§ **What to produce**
Reproduce the data below exactly as written. Pictures do not belong in the copy.

§ **Records shown**

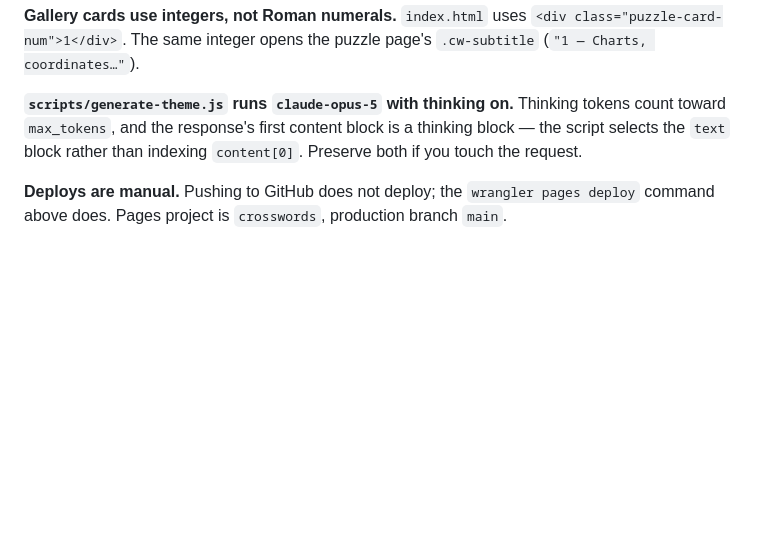
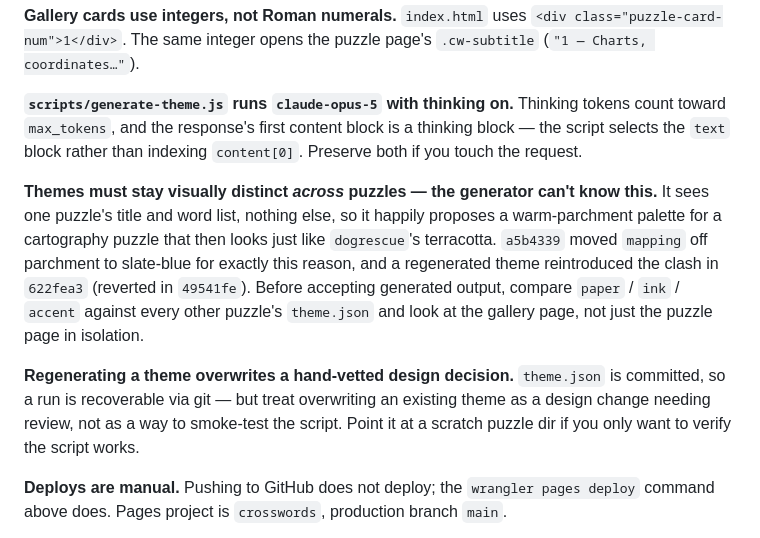
Before and after one commit to RonExler/crosswords, a Markdown page: CLAUDE.md, the part around the change. Drawn GitHub-style; blank space fills up the shorter version.

Commit message:
Document the cross-puzzle theme distinctness constraint
generate-theme.js sees one puzzle in isolation, so it cannot honor a
constraint that spans puzzles. Record that themes must stay distinct
from each other, and that regenerating over an existing theme is a
design change rather than a way to test the script.

Co-Authored-By: Claude Opus 5 <noreply@anthropic.com>

```diff
--- a/CLAUDE.md
+++ b/CLAUDE.md
@@ -57,6 +57,10 @@ Theme failure is non-fatal — a missing or malformed `theme.json` falls back to
 
 **`scripts/generate-theme.js` runs `claude-opus-5` with thinking on.** Thinking tokens count toward `max_tokens`, and the response's first content block is a thinking block — the script selects the `text` block rather than indexing `content[0]`. Preserve both if you touch the request.
 
+**Themes must stay visually distinct *across* puzzles — the generator can't know this.** It sees one puzzle's title and word list, nothing else, so it happily proposes a warm-parchment palette for a cartography puzzle that then looks just like `dogrescue`'s terracotta. `a5b4339` moved `mapping` off parchment to slate-blue for exactly this reason, and a regenerated theme reintroduced the clash in `622fea3` (reverted in `49541fe`). Before accepting generated output, compare `paper` / `ink` / `accent` against every other puzzle's `theme.json` and look at the gallery page, not just the puzzle page in isolation.
+
+**Regenerating a theme overwrites a hand-vetted design decision.** `theme.json` is committed, so a run is recoverable via git — but treat overwriting an existing theme as a design change needing review, not as a way to smoke-test the script. Point it at a scratch puzzle dir if you only want to verify the script works.
+
 **Deploys are manual.** Pushing to GitHub does not deploy; the `wrangler pages deploy` command above does. Pages project is `crosswords`, production branch `main`.
 
 **Source `.jpz` / `.tsv` files are untracked.** Ingrid exports live alongside the puzzle but aren't committed.
```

§ **Worked solution**
Before and after one commit to RonExler/crosswords, a Markdown page: CLAUDE.md, the part around the change. Drawn GitHub-style; blank space fills up the shorter version.

Commit message:
Document the cross-puzzle theme distinctness constraint
generate-theme.js sees one puzzle in isolation, so it cannot honor a
constraint that spans puzzles. Record that themes must stay distinct
from each other, and that regenerating over an existing theme is a
design change rather than a way to test the script.

Co-Authored-By: Claude Opus 5 <noreply@anthropic.com>

```diff
--- a/CLAUDE.md
+++ b/CLAUDE.md
@@ -57,6 +57,10 @@ Theme failure is non-fatal — a missing or malformed `theme.json` falls back to
 
 **`scripts/generate-theme.js` runs `claude-opus-5` with thinking on.** Thinking tokens count toward `max_tokens`, and the response's first content block is a thinking block — the script selects the `text` block rather than indexing `content[0]`. Preserve both if you touch the request.
 
+**Themes must stay visually distinct *across* puzzles — the generator can't know this.** It sees one puzzle's title and word list, nothing else, so it happily proposes a warm-parchment palette for a cartography puzzle that then looks just like `dogrescue`'s terracotta. `a5b4339` moved `mapping` off parchment to slate-blue for exactly this reason, and a regenerated theme reintroduced the clash in `622fea3` (reverted in `49541fe`). Before accepting generated output, compare `paper` / `ink` / `accent` against every other puzzle's `theme.json` and look at the gallery page, not just the puzzle page in isolation.
+
+**Regenerating a theme overwrites a hand-vetted design decision.** `theme.json` is committed, so a run is recoverable via git — but treat overwriting an existing theme as a design change needing review, not as a way to smoke-test the script. Point it at a scratch puzzle dir if you only want to verify the script works.
+
 **Deploys are manual.** Pushing to GitHub does not deploy; the `wrangler pages deploy` command above does. Pages project is `crosswords`, production branch `main`.
 
 **Source `.jpz` / `.tsv` files are untracked.** Ingrid exports live alongside the puzzle but aren't committed.
```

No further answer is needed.